Count every line of these entries that holds the word "lines", and reply with the number only.

#### [Data for analysis]
****

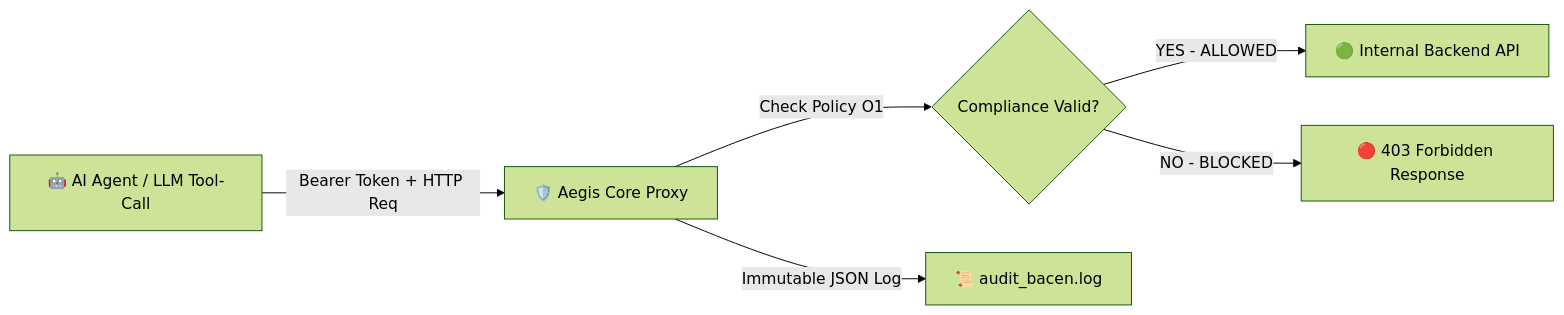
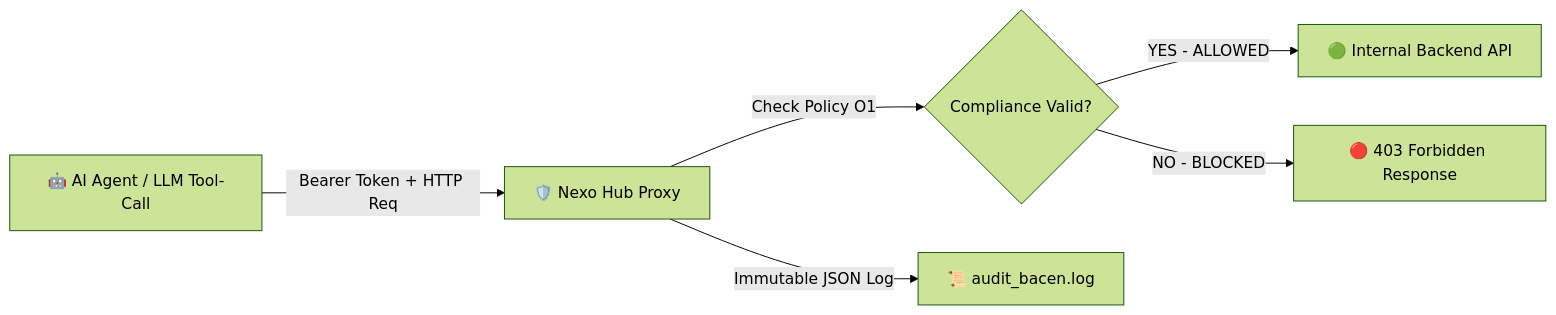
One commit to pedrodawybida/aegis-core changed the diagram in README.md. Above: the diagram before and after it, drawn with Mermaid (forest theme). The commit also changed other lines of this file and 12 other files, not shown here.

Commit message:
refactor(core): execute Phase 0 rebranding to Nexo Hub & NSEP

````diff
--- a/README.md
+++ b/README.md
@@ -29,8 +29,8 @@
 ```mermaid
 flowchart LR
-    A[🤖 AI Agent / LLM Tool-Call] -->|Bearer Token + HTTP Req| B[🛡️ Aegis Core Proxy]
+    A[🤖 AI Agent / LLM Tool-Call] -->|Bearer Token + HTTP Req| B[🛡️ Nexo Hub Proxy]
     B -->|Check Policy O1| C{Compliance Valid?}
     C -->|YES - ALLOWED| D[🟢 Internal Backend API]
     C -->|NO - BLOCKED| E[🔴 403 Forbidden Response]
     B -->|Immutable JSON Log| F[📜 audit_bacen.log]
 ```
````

****

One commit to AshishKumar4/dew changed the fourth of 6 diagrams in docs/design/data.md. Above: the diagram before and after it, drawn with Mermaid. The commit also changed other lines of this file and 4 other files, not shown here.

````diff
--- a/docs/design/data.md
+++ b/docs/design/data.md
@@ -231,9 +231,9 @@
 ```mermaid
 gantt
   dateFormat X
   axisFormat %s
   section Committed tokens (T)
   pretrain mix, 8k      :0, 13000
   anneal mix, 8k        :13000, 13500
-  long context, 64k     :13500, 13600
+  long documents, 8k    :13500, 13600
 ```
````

****

#### [Answer to this exercise]
2